Jamie came to the stall just as we were packing up. He had been told to find us because he had no money and didn’t know what to do. The problem began a year ago, just when he thought he was getting his life back together again – only he wasn’t aware of it at the time. The previous year he had had to drop out of uni (another story) and had signed on, but last autumn he was ready to go back to his studies. He phoned up the DWP to close his claim and was told all was OK. He thought nothing further of it until this June, after he had graduated, when he went to sign on again. He was then informed that he had been sanctioned for non-attendance after he had closed his claim. Actually, every advisor he spoke to seemed to have a different explanation of his situation – including one who told him he didn’t have an appointment when it was clearly on the screen in front of her – but the final consensus was that he is sanctioned for a further 160 days and it is too late to appeal. He was initially told that he wasn’t eligible for Hardship Payments either because he lives with his mother, but now that she has exhausted all her savings he has been allowed these. As he is on Universal Credit, Hardship Payments are actually a loan to be paid back out of future benefit payments, effectively leaving him on 60% of the already meagre benefit for 2 ½ times the length of the sanction. We are urging him to appeal this absurd but noxious sanction – including an explanation of why he couldn’t have appealed earlier – and to get support from his MP.



Mixing with politicians – what’s the point?

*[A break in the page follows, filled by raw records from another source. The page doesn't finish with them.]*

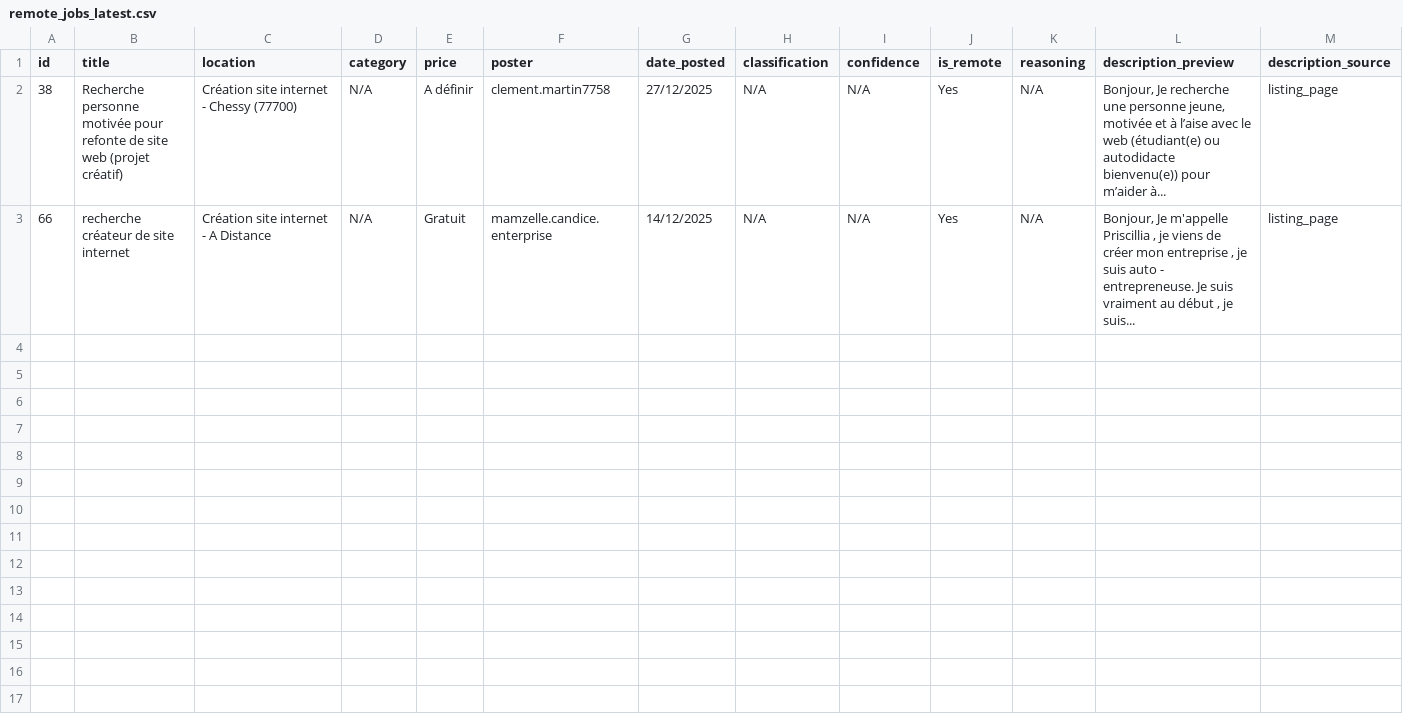
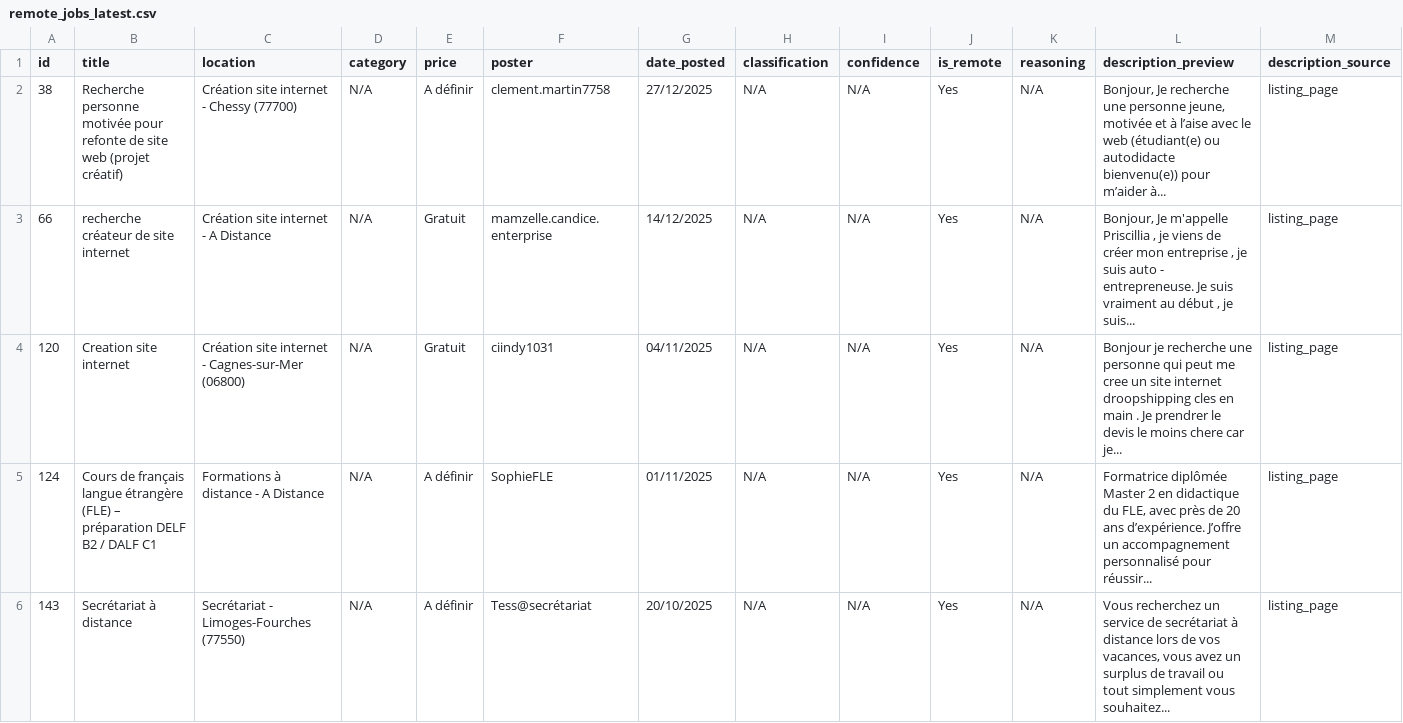
Before and after one commit to Dlawlet/afidiOS-finder, a CSV file: exports/remote_jobs_latest.csv, drawn as a sheet; only a part is shown; rows hold the shown columns only; the diff covers the shown part only; the diff names each change by its address in the sheet, - before the commit and + after, or states it on an @@ line.

```diff
--- a/exports/remote_jobs_latest.csv
+++ b/exports/remote_jobs_latest.csv
+row 4: 120 | Creation site internet | Création site internet - Cagnes-sur-Mer (06800) | N/A | Gratuit | ciindy1031 | 04/11/2025 | N/A | N/A | Yes | N/A | Bonjour je recherche une personne qui peut me cree un site internet droopshipping cles en main . Je prendrer le devis le moins chere car je... | listing_page
+row 5: 124 | Cours de français langue étrangère (FLE) – préparation DELF B2 / DALF C1 | Formations à distance - A Distance | N/A | A définir | SophieFLE | 01/11/2025 | N/A | N/A | Yes | N/A | Formatrice diplômée Master 2 en didactique du FLE, avec près de 20 ans d’expérience. J’offre un accompagnement personnalisé pour réussir... | listing_page
+row 6: 143 | Secrétariat à distance | Secrétariat - Limoges-Fourches (77550) | N/A | A définir | Tess@secrétariat | 20/10/2025 | N/A | N/A | Yes | N/A | Vous recherchez un service de secrétariat à distance lors de vos vacances, vous avez un surplus de travail ou tout simplement vous souhaitez... | listing_page
```
Also changed, not shown: 2 added rows elsewhere in this file, 3 other files.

We spend a lot of time and effort responding to consultations, writing letters and meeting MSPs – so occasionally we need to take stock and ask ourselves why we are doing this and what we have achieved.

Politicians are the people who have the power to make and change laws, but they don’t do it just for the asking. Most politicians have pretty set outlooks and programmes, even if they have simply swallowed them whole from their party manifesto; and though they may be convinced that they are acting for the common good, that tends to coincide neatly with the party line. But outlooks and policies do change, and if politicians want to keep their job they have to respond, and be seen to respond, to the people who elect them.

Politicians are aware that most letters they receive represent the views of a much greater number of people; even more so when that letter comes from a group that engages with many others directly affected by their policies. But if they are to be convinced that this is the way the wider wind is blowing, then they will need more evidence of a change in public mood. That’s where all the other campaign activities come in. By raising awareness of current problems and political solutions, we can help change that public mood and build political pressure.

When we established the SUWN six years ago, it was a response to depressingly negative attitudes to the unemployed, led by the UK government and popular media. While the UK Government remains as callous as ever, there has been a noticeable upturn in public understanding and empathy. This is partly a consequence of increased exposure to the realities of benefit cuts and sanctions, but also of the actions of campaigning organisations such as ourselves. The Tories haven’t shifted, but developments in Scotland are more encouraging, and there have also been big shifts in the UK Labour Party.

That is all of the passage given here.